> **Try it**: Across all the records, filter for lines with the word "Takeaway" and copy them.
Input data Start Marker
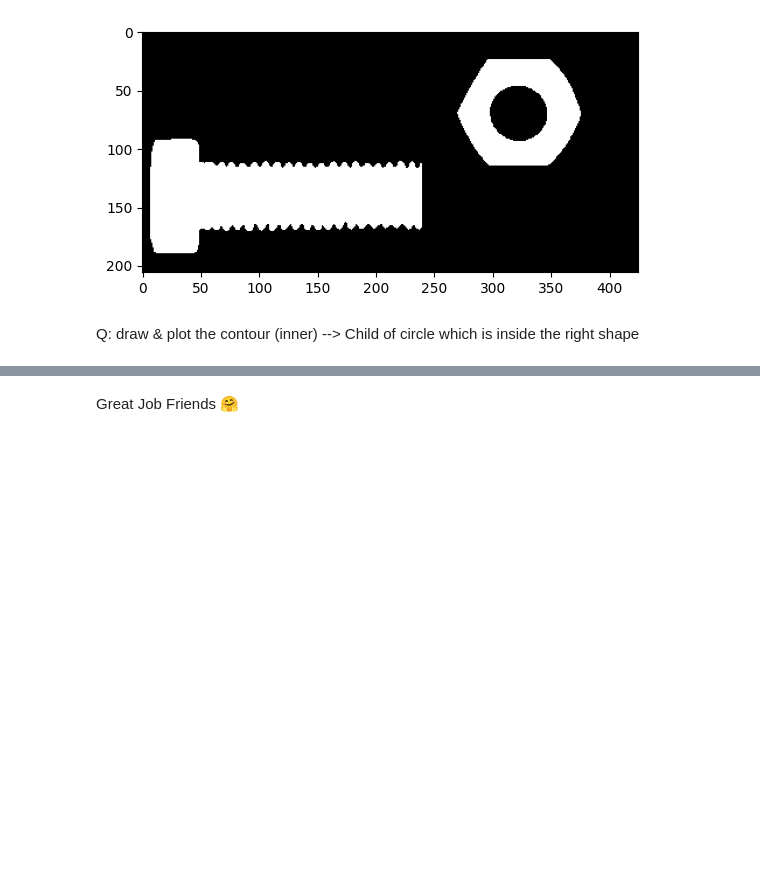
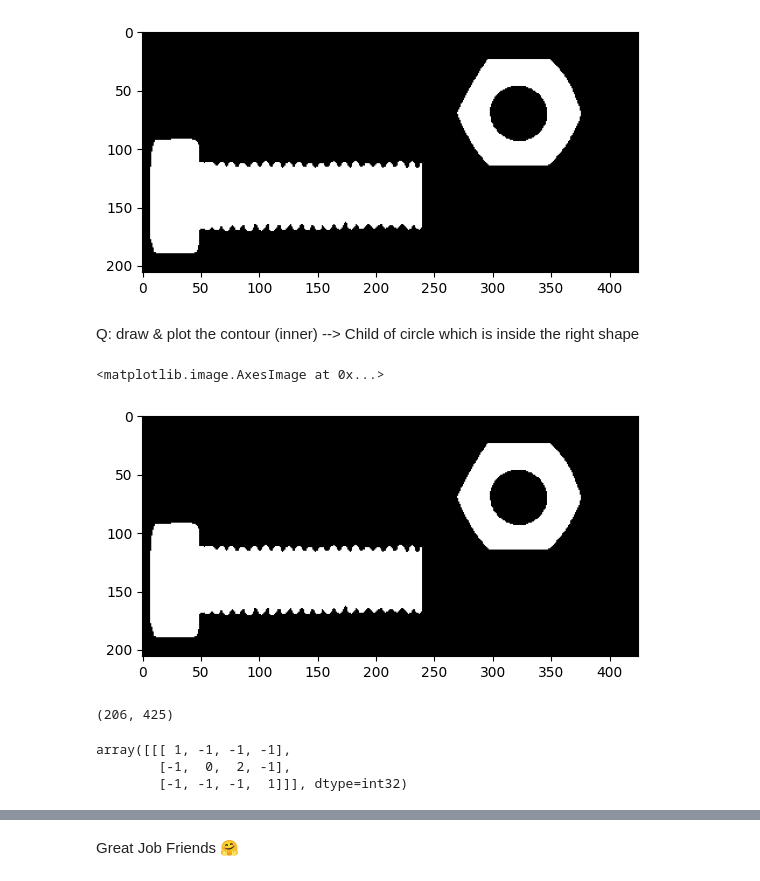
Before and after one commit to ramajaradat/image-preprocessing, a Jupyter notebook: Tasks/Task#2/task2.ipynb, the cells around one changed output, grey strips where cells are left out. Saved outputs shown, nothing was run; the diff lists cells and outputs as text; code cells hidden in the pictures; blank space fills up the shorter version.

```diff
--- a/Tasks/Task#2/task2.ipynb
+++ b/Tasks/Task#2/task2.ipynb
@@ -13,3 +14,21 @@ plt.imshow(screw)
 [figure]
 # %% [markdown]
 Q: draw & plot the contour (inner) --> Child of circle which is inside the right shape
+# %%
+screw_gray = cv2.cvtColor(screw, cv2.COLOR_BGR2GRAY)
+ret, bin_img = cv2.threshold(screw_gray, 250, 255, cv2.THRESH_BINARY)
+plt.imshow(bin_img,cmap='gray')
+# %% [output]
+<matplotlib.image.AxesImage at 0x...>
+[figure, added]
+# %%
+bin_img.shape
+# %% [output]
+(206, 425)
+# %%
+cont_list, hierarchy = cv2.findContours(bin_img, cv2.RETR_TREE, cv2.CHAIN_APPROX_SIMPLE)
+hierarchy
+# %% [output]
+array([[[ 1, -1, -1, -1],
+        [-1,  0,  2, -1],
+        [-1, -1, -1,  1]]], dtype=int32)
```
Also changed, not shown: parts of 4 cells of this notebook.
Input data End Marker
Input data Start Marker
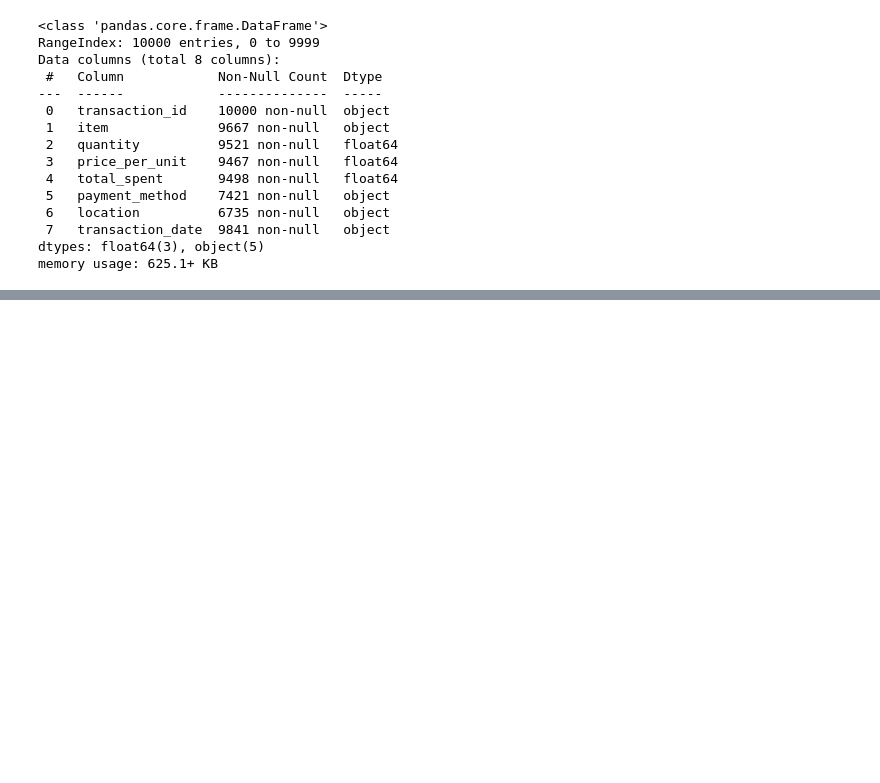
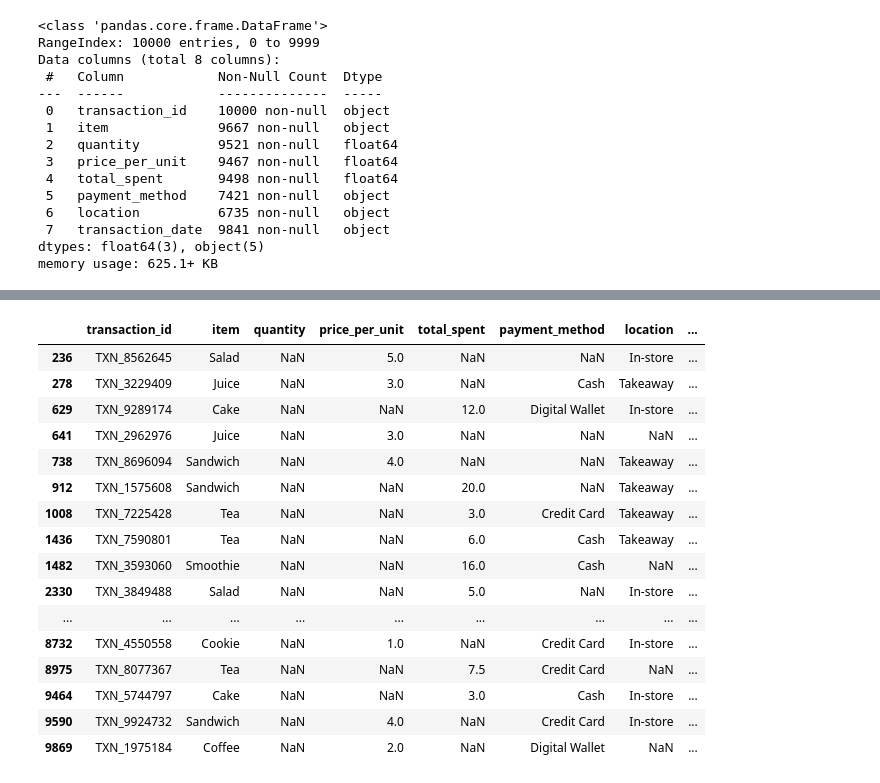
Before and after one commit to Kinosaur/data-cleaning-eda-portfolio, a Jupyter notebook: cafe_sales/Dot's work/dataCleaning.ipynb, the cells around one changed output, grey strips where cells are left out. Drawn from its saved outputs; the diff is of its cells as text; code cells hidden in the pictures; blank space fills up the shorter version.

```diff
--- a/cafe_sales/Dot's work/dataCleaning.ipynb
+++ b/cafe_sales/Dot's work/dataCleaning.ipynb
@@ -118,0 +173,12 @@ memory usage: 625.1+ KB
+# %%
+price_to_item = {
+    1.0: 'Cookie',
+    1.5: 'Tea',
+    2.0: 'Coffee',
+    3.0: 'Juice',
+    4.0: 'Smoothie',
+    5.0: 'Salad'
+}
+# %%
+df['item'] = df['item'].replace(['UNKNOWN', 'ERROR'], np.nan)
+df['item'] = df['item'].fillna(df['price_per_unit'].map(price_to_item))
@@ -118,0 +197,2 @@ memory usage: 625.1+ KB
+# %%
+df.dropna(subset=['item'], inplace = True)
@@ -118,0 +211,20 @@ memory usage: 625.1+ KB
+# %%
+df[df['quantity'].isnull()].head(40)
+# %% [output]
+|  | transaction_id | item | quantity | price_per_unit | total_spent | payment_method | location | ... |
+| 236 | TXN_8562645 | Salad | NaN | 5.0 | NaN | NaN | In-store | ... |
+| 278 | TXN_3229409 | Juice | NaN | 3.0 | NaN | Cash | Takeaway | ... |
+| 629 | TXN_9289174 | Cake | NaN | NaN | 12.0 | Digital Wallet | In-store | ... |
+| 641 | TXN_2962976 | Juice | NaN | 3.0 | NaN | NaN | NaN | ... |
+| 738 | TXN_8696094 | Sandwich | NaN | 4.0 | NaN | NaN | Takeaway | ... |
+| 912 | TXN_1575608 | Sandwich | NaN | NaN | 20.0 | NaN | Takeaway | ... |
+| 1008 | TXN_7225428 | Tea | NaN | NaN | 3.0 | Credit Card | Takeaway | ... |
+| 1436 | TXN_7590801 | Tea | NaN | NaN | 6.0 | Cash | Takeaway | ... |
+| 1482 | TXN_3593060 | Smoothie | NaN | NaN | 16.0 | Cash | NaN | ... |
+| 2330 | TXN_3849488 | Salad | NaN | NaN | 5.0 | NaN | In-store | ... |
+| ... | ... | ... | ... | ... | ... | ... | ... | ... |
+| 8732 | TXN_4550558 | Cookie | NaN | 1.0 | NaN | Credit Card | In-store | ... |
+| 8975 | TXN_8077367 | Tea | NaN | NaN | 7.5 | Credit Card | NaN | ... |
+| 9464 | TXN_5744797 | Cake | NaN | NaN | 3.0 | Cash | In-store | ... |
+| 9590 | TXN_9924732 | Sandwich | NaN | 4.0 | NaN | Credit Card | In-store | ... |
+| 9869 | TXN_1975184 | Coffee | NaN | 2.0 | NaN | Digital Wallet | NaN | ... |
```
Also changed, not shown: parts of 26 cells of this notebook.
Input data End Marker
> **Expected answer**:
+| 278 | TXN_3229409 | Juice | NaN | 3.0 | NaN | Cash | Takeaway | ... |
+| 738 | TXN_8696094 | Sandwich | NaN | 4.0 | NaN | NaN | Takeaway | ... |
+| 912 | TXN_1575608 | Sandwich | NaN | NaN | 20.0 | NaN | Takeaway | ... |
+| 1008 | TXN_7225428 | Tea | NaN | NaN | 3.0 | Credit Card | Takeaway | ... |
+| 1436 | TXN_7590801 | Tea | NaN | NaN | 6.0 | Cash | Takeaway | ... |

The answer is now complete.